YOUR ASSIGNMENT.
Filter the entries below, keeping only lines with "change".

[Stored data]
***
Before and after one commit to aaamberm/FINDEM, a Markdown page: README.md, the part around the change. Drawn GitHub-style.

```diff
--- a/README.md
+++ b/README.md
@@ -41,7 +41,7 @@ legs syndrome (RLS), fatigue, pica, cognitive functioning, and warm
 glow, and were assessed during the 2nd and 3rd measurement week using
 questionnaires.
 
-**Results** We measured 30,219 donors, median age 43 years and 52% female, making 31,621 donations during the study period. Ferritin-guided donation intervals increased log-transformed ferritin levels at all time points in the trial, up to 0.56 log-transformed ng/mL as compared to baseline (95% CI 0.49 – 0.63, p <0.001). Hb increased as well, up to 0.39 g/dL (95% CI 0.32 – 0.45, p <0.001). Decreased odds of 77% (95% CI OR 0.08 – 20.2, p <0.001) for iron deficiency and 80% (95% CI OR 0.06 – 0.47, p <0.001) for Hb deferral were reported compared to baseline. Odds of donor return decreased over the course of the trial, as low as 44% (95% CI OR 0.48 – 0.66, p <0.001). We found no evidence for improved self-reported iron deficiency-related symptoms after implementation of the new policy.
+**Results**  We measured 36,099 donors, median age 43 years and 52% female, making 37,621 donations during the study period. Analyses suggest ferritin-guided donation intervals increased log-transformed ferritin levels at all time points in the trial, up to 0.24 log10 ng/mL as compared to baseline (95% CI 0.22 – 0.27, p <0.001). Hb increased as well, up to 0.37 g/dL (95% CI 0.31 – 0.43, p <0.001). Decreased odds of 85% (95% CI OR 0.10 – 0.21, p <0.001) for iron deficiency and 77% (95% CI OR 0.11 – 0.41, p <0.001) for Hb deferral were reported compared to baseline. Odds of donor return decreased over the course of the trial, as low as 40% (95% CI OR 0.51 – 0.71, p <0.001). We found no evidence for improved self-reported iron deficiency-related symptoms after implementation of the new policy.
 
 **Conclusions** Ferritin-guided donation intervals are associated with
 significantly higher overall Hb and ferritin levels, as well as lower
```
***
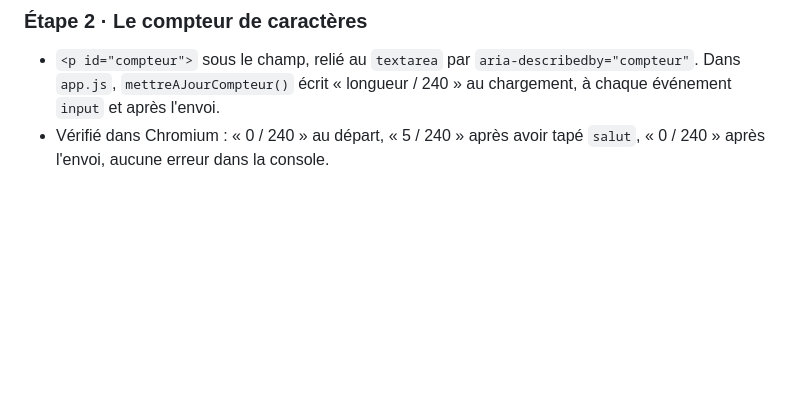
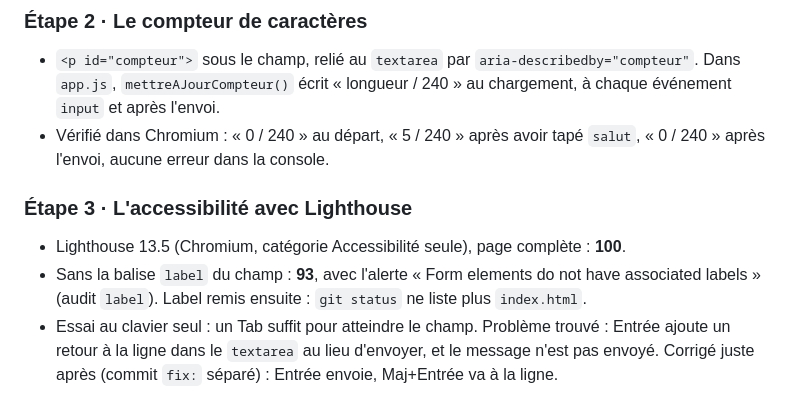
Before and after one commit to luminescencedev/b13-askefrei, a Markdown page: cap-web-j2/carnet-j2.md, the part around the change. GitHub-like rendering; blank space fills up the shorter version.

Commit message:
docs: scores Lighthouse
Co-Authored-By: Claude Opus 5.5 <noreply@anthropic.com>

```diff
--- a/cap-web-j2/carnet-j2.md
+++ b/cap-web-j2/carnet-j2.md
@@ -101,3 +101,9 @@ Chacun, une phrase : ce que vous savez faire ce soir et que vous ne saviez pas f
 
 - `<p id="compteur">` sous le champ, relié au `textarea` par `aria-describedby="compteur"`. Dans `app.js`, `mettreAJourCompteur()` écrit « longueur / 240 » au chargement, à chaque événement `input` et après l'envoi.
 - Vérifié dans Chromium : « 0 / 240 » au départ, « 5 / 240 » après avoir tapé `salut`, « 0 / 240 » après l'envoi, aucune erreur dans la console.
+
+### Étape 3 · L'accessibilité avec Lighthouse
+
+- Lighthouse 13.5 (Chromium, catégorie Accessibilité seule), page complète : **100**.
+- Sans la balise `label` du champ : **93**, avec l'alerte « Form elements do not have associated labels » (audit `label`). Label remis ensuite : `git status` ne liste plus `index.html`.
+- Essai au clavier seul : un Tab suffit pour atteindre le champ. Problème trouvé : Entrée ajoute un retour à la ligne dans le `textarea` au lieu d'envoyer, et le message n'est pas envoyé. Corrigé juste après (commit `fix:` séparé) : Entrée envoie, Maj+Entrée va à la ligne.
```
***
WRITTEN ANSWER.
Before and after one commit to aaamberm/FINDEM, a Markdown page: README.md, the part around the change. Drawn GitHub-style.
Before and after one commit to luminescencedev/b13-askefrei, a Markdown page: cap-web-j2/carnet-j2.md, the part around the change. GitHub-like rendering; blank space fills up the shorter version.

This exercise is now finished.